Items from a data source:
_____

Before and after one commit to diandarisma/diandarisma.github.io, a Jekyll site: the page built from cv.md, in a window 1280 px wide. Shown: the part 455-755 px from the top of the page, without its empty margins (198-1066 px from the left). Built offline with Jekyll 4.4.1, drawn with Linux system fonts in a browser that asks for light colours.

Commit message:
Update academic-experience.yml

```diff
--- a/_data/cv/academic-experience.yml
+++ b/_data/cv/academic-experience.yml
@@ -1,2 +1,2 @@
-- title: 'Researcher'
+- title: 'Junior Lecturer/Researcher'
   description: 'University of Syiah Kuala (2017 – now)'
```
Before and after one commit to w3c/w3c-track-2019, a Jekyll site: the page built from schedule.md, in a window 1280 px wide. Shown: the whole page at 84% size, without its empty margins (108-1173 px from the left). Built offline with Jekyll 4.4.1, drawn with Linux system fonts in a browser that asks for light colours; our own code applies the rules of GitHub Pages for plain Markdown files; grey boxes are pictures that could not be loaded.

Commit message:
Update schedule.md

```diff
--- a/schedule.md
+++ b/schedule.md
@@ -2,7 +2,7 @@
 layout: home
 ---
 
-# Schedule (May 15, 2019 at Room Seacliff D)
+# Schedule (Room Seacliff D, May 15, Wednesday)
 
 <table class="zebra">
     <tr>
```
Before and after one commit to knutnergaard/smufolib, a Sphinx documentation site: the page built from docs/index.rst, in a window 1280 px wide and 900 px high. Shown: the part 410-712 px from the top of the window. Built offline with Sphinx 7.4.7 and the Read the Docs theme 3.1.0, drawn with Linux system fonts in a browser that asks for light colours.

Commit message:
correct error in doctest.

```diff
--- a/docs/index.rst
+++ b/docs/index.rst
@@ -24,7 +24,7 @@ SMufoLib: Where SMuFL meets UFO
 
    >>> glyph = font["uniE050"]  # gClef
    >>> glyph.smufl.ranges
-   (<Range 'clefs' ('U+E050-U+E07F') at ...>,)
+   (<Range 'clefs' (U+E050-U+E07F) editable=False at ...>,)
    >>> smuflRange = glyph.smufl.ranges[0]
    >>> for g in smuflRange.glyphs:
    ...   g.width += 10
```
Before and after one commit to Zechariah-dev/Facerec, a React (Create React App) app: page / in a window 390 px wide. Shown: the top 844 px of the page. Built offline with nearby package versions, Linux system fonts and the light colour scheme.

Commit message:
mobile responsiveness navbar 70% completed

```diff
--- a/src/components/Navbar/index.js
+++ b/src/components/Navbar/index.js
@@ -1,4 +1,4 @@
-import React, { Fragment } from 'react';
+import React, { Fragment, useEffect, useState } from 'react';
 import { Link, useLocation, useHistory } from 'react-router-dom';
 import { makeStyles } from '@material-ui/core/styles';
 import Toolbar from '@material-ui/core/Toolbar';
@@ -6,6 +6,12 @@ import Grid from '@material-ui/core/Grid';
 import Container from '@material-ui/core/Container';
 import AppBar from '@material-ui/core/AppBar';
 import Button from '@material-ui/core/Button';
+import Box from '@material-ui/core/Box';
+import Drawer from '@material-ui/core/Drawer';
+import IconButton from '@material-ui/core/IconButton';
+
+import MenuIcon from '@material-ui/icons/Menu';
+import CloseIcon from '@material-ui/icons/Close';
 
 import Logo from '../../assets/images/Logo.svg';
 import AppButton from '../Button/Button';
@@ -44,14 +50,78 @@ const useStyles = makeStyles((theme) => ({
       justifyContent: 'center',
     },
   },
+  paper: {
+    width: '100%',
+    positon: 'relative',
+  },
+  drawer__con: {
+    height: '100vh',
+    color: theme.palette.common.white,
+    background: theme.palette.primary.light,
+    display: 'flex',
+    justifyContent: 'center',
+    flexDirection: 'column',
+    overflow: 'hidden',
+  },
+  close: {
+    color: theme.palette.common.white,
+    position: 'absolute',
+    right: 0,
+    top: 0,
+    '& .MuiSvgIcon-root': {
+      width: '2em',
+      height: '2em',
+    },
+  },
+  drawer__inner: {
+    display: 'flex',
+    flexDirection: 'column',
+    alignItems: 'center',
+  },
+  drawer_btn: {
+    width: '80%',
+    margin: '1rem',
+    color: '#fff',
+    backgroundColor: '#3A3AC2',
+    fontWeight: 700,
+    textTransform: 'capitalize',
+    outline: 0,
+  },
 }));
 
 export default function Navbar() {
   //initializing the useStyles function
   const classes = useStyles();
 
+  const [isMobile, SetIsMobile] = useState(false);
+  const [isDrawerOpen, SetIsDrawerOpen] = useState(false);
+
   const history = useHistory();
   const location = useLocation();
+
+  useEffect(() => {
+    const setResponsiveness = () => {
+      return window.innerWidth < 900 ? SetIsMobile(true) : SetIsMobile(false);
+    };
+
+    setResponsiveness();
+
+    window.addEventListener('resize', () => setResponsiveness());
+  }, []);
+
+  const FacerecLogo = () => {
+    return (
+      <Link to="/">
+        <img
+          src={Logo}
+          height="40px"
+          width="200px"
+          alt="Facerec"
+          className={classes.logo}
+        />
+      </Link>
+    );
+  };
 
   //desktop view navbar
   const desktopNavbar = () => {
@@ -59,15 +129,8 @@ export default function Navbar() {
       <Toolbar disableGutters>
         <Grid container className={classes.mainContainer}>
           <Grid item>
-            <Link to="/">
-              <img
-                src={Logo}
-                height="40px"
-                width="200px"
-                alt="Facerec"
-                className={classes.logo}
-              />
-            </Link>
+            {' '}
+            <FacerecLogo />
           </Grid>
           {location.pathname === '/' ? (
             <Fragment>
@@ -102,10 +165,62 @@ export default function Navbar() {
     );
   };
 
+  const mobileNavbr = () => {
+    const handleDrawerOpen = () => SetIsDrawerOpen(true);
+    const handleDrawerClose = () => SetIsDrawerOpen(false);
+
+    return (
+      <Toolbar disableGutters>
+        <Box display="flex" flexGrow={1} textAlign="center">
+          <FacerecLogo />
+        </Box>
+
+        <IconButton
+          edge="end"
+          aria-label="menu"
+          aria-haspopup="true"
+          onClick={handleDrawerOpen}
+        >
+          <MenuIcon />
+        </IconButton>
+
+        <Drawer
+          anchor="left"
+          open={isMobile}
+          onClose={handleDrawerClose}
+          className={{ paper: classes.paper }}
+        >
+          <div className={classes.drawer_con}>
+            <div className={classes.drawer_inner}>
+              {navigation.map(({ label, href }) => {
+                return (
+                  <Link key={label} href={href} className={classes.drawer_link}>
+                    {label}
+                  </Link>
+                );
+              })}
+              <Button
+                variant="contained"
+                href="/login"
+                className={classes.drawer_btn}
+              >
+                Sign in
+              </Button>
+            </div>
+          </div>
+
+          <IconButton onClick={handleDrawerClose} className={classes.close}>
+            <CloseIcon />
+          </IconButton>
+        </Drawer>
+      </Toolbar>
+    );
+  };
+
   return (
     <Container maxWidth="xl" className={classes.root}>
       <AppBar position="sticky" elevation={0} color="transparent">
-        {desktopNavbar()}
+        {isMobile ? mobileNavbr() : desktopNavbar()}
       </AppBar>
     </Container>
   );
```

_____

**WHAT IS REQUIRED**
Could you reproduce every record exactly as shown above?

**ANSWER SPACE**
Before and after one commit to diandarisma/diandarisma.github.io, a Jekyll site: the page built from cv.md, in a window 1280 px wide. Shown: the part 455-755 px from the top of the page, without its empty margins (198-1066 px from the left). Built offline with Jekyll 4.4.1, drawn with Linux system fonts in a browser that asks for light colours.

Commit message:
Update academic-experience.yml

```diff
--- a/_data/cv/academic-experience.yml
+++ b/_data/cv/academic-experience.yml
@@ -1,2 +1,2 @@
-- title: 'Researcher'
+- title: 'Junior Lecturer/Researcher'
   description: 'University of Syiah Kuala (2017 – now)'
```
Before and after one commit to w3c/w3c-track-2019, a Jekyll site: the page built from schedule.md, in a window 1280 px wide. Shown: the whole page at 84% size, without its empty margins (108-1173 px from the left). Built offline with Jekyll 4.4.1, drawn with Linux system fonts in a browser that asks for light colours; our own code applies the rules of GitHub Pages for plain Markdown files; grey boxes are pictures that could not be loaded.

Commit message:
Update schedule.md

```diff
--- a/schedule.md
+++ b/schedule.md
@@ -2,7 +2,7 @@
 layout: home
 ---
 
-# Schedule (May 15, 2019 at Room Seacliff D)
+# Schedule (Room Seacliff D, May 15, Wednesday)
 
 <table class="zebra">
     <tr>
```
Before and after one commit to knutnergaard/smufolib, a Sphinx documentation site: the page built from docs/index.rst, in a window 1280 px wide and 900 px high. Shown: the part 410-712 px from the top of the window. Built offline with Sphinx 7.4.7 and the Read the Docs theme 3.1.0, drawn with Linux system fonts in a browser that asks for light colours.

Commit message:
correct error in doctest.

```diff
--- a/docs/index.rst
+++ b/docs/index.rst
@@ -24,7 +24,7 @@ SMufoLib: Where SMuFL meets UFO
 
    >>> glyph = font["uniE050"]  # gClef
    >>> glyph.smufl.ranges
-   (<Range 'clefs' ('U+E050-U+E07F') at ...>,)
+   (<Range 'clefs' (U+E050-U+E07F) editable=False at ...>,)
    >>> smuflRange = glyph.smufl.ranges[0]
    >>> for g in smuflRange.glyphs:
    ...   g.width += 10
```
Before and after one commit to Zechariah-dev/Facerec, a React (Create React App) app: page / in a window 390 px wide. Shown: the top 844 px of the page. Built offline with nearby package versions, Linux system fonts and the light colour scheme.

Commit message:
mobile responsiveness navbar 70% completed

```diff
--- a/src/components/Navbar/index.js
+++ b/src/components/Navbar/index.js
@@ -1,4 +1,4 @@
-import React, { Fragment } from 'react';
+import React, { Fragment, useEffect, useState } from 'react';
 import { Link, useLocation, useHistory } from 'react-router-dom';
 import { makeStyles } from '@material-ui/core/styles';
 import Toolbar from '@material-ui/core/Toolbar';
@@ -6,6 +6,12 @@ import Grid from '@material-ui/core/Grid';
 import Container from '@material-ui/core/Container';
 import AppBar from '@material-ui/core/AppBar';
 import Button from '@material-ui/core/Button';
+import Box from '@material-ui/core/Box';
+import Drawer from '@material-ui/core/Drawer';
+import IconButton from '@material-ui/core/IconButton';
+
+import MenuIcon from '@material-ui/icons/Menu';
+import CloseIcon from '@material-ui/icons/Close';
 
 import Logo from '../../assets/images/Logo.svg';
 import AppButton from '../Button/Button';
@@ -44,14 +50,78 @@ const useStyles = makeStyles((theme) => ({
       justifyContent: 'center',
     },
   },
+  paper: {
+    width: '100%',
+    positon: 'relative',
+  },
+  drawer__con: {
+    height: '100vh',
+    color: theme.palette.common.white,
+    background: theme.palette.primary.light,
+    display: 'flex',
+    justifyContent: 'center',
+    flexDirection: 'column',
+    overflow: 'hidden',
+  },
+  close: {
+    color: theme.palette.common.white,
+    position: 'absolute',
+    right: 0,
+    top: 0,
+    '& .MuiSvgIcon-root': {
+      width: '2em',
+      height: '2em',
+    },
+  },
+  drawer__inner: {
+    display: 'flex',
+    flexDirection: 'column',
+    alignItems: 'center',
+  },
+  drawer_btn: {
+    width: '80%',
+    margin: '1rem',
+    color: '#fff',
+    backgroundColor: '#3A3AC2',
+    fontWeight: 700,
+    textTransform: 'capitalize',
+    outline: 0,
+  },
 }));
 
 export default function Navbar() {
   //initializing the useStyles function
   const classes = useStyles();
 
+  const [isMobile, SetIsMobile] = useState(false);
+  const [isDrawerOpen, SetIsDrawerOpen] = useState(false);
+
   const history = useHistory();
   const location = useLocation();
+
+  useEffect(() => {
+    const setResponsiveness = () => {
+      return window.innerWidth < 900 ? SetIsMobile(true) : SetIsMobile(false);
+    };
+
+    setResponsiveness();
+
+    window.addEventListener('resize', () => setResponsiveness());
+  }, []);
+
+  const FacerecLogo = () => {
+    return (
+      <Link to="/">
+        <img
+          src={Logo}
+          height="40px"
+          width="200px"
+          alt="Facerec"
+          className={classes.logo}
+        />
+      </Link>
+    );
+  };
 
   //desktop view navbar
   const desktopNavbar = () => {
@@ -59,15 +129,8 @@ export default function Navbar() {
       <Toolbar disableGutters>
         <Grid container className={classes.mainContainer}>
           <Grid item>
-            <Link to="/">
-              <img
-                src={Logo}
-                height="40px"
-                width="200px"
-                alt="Facerec"
-                className={classes.logo}
-              />
-            </Link>
+            {' '}
+            <FacerecLogo />
           </Grid>
           {location.pathname === '/' ? (
             <Fragment>
@@ -102,10 +165,62 @@ export default function Navbar() {
     );
   };
 
+  const mobileNavbr = () => {
+    const handleDrawerOpen = () => SetIsDrawerOpen(true);
+    const handleDrawerClose = () => SetIsDrawerOpen(false);
+
+    return (
+      <Toolbar disableGutters>
+        <Box display="flex" flexGrow={1} textAlign="center">
+          <FacerecLogo />
+        </Box>
+
+        <IconButton
+          edge="end"
+          aria-label="menu"
+          aria-haspopup="true"
+          onClick={handleDrawerOpen}
+        >
+          <MenuIcon />
+        </IconButton>
+
+        <Drawer
+          anchor="left"
+          open={isMobile}
+          onClose={handleDrawerClose}
+          className={{ paper: classes.paper }}
+        >
+          <div className={classes.drawer_con}>
+            <div className={classes.drawer_inner}>
+              {navigation.map(({ label, href }) => {
+                return (
+                  <Link key={label} href={href} className={classes.drawer_link}>
+                    {label}
+                  </Link>
+                );
+              })}
+              <Button
+                variant="contained"
+                href="/login"
+                className={classes.drawer_btn}
+              >
+                Sign in
+              </Button>
+            </div>
+          </div>
+
+          <IconButton onClick={handleDrawerClose} className={classes.close}>
+            <CloseIcon />
+          </IconButton>
+        </Drawer>
+      </Toolbar>
+    );
+  };
+
   return (
     <Container maxWidth="xl" className={classes.root}>
       <AppBar position="sticky" elevation={0} color="transparent">
-        {desktopNavbar()}
+        {isMobile ? mobileNavbr() : desktopNavbar()}
       </AppBar>
     </Container>
   );
```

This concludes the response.